나는 애인하고 여행해요. → I travel with my lover. (naneun aeinhago yeohaenghaeyo)
Aegiya (애기야) – “Baby”
The word 애기 (aegi) is a cute way of saying 아기 (agi), which means “baby. This Korean term of endearment is used as a sweet way of saying “baby”.
애기야 뭐 먹을까? → What shall we eat baby? (aegiya mwo meogeulkka?)
아이구 우리 애기~ → Oh my god, my baby ~ (aigu uri aegi~)
Naekkeo (내꺼) – “Mine” or “My Sweetheart”
You could translate this term of endearment as “mine” or “my sweetheart”. It’s an extra cute way of talking.

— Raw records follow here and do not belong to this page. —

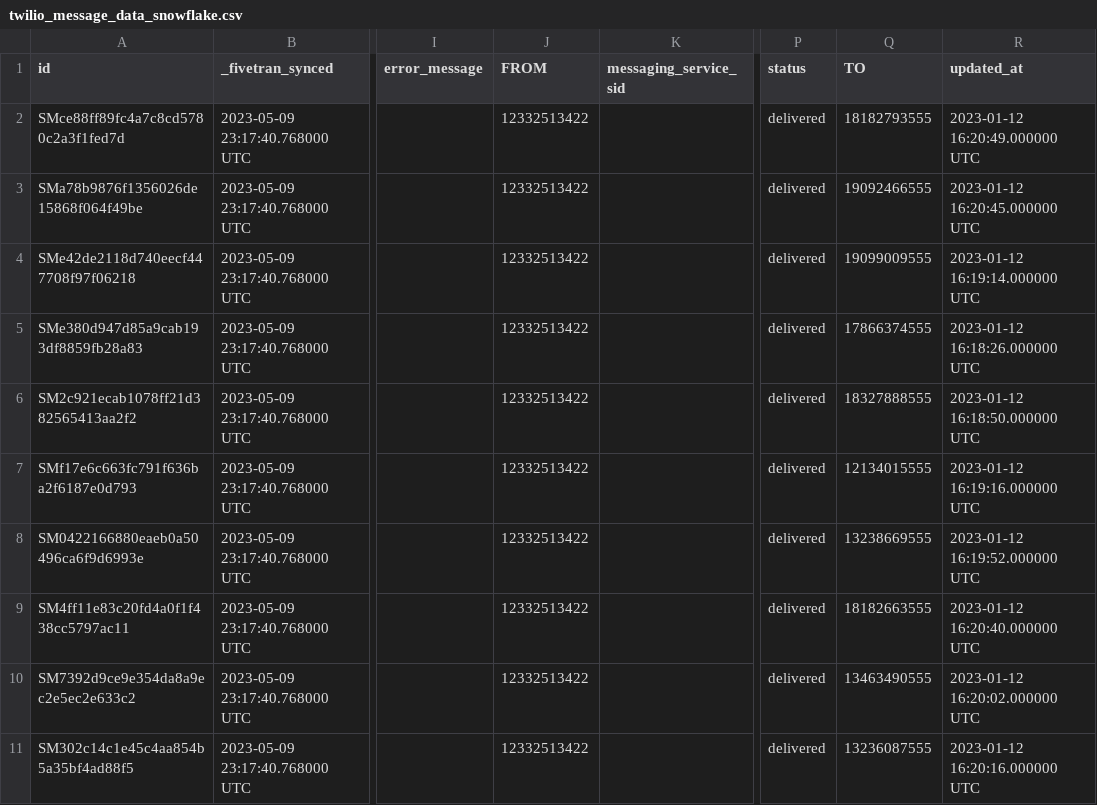
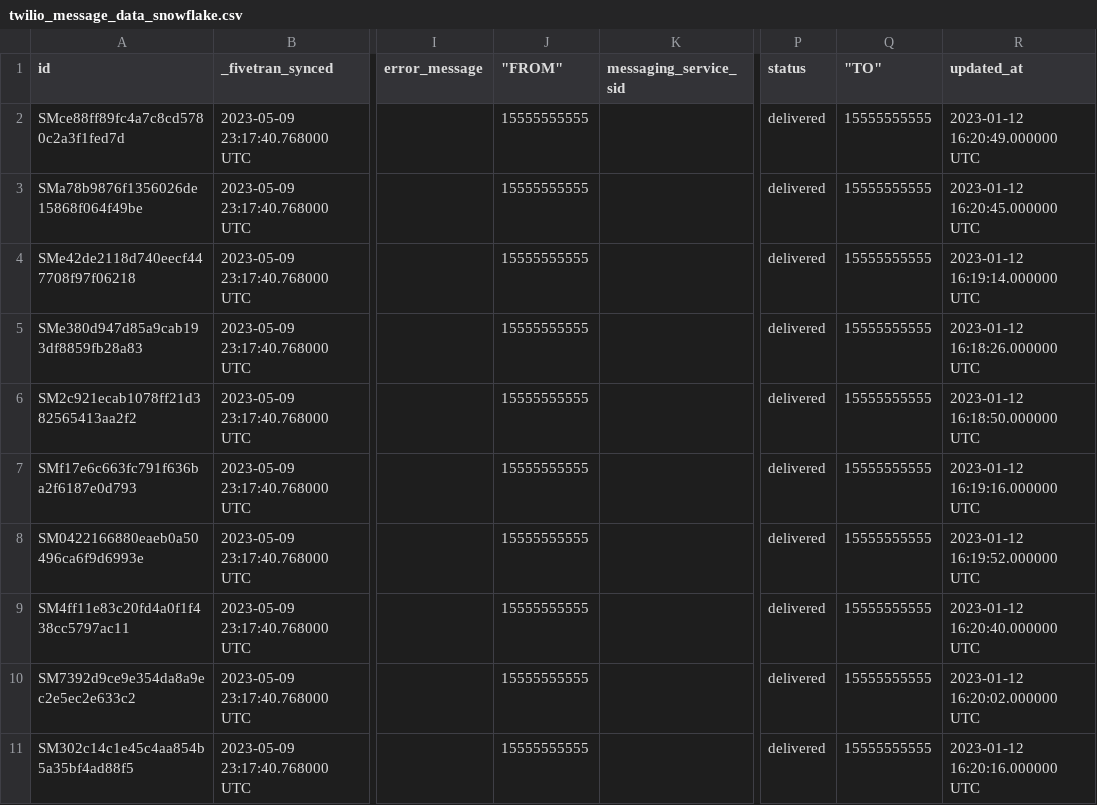
Before and after one commit to fivetran/dbt_twilio_source, a CSV file: integration_tests/seeds/twilio_message_data_snowflake.csv, drawn as a sheet; only a part is shown, gaps mark what is left out; the diff names each change by its address in the sheet, - before the commit and + after, or states it on an @@ line.

```diff
--- a/integration_tests/seeds/twilio_message_data_snowflake.csv
+++ b/integration_tests/seeds/twilio_message_data_snowflake.csv
-J1: FROM
+J1: "FROM"
-Q1: TO
+Q1: "TO"
-J2:J11 ("FROM"): 12332513422
+J2:J11 ("FROM"): 15555555555
-Q2 ("TO"): 18182793555
+Q2 ("TO"): 15555555555
-Q3 ("TO"): 19092466555
+Q3 ("TO"): 15555555555
-Q4 ("TO"): 19099009555
+Q4 ("TO"): 15555555555
-Q5 ("TO"): 17866374555
+Q5 ("TO"): 15555555555
-Q6 ("TO"): 18327888555
+Q6 ("TO"): 15555555555
-Q7 ("TO"): 12134015555
+Q7 ("TO"): 15555555555
-Q8 ("TO"): 13238669555
+Q8 ("TO"): 15555555555
-Q9 ("TO"): 18182663555
+Q9 ("TO"): 15555555555
-Q10 ("TO"): 13463490555
+Q10 ("TO"): 15555555555
-Q11 ("TO"): 13236087555
+Q11 ("TO"): 15555555555
```
Also changed, not shown: integration_tests/seeds/twilio_message_data.csv, 3 other files.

You can also use 이름 + 꺼 (name + kkeo), meaning “mine”.
내꺼~ 지금 어디에요? → My (sweetheart), where are you now? (naekkeo~ jigeum eodieyo?)
우리 남친 누구꺼? 내꺼! → My boyfriend, whose boyfriend are you? Mine! (uri namchin nugukkeo? naekkeo!)
Gongjunim (공주님) – “Princess”
“Princess” is a term of endearment a man can use when speaking with his girlfriend. The word 공주(gongju) means princess, and the 님 (nim) part is a formal title. It’s similar to referring to your girlfriend as if she’s royalty.
우리 공주님을 위해서라면 무엇이든. → Anything for my princess. (uri gongjunimeul wihaeseoramyeon mueosideun)
오늘따라 예뻐 보여요 공주님. → You look pretty today, princess. (oneulttara yeppeo boyeoyo gongjunim)
Wangjanim (왕자님) – “Prince”
Like princess for women, “prince” is what some girls and women may use with their boyfriend. The 님 (nim) suffix is used as a title of respect. Even if the couple talks formally to each other, the 님 (nim) suffix makes the term of endearment seem more kind and caring.
당신은 나의 왕자님이에요. → You are my prince. (dangsineun naui wangjanimieyo)
우리 왕자님, 너무 멋져 보여요. → You look so cool, my prince. (uri wangjanim, neomu meotjyeo boyeoyo)
Oppa (오빠)– “Older Brother” (from younger female)
Although the literal translation for this word is “brother”, it has deeper meaning. 오빠 (oppa) is also a common term of endearment for girls and women to use with their boyfriends and husbands. The term, 오빠 (oppa), is used both directly with your partner and when talking about him to others.
오빠가 있어서 든든해. → I feel safe/secure to have you. (oppaga isseoseo deundeunhae.)
오빠가 보고 싶어요. → I miss you.(oppaga bogo sipeoyo.)
Seobangnim (서방님) – “Husband”
Or 서방 (seobang) more informally, this term simply translates as “husband”. It’s a common term used in the world of married couples. It has deep historical roots in Korean, although you’ll perhaps hear it more for sons-in-law than husbands in modern-day Korea.
서방님, 집에 일찍 들어오세요. → (Husband) Please come home early. (seobangnim, jibe iljjik deureooseyo.)
서방님, 식사하세요. → (Husband) Please eat, your meal is ready. (seobangnim, siksahaseyo.)
How to talk about your Couple with others?
You wouldn’t use most of the above terms of endearment when talking about your partner. Instead, you’d simply call them “husband” (남편| nampyeon), “wife” (아내 | anae / 와이프 | waipeu), “boyfriend” (남친 | namchin) and “girlfriend” (여친 | yeochin).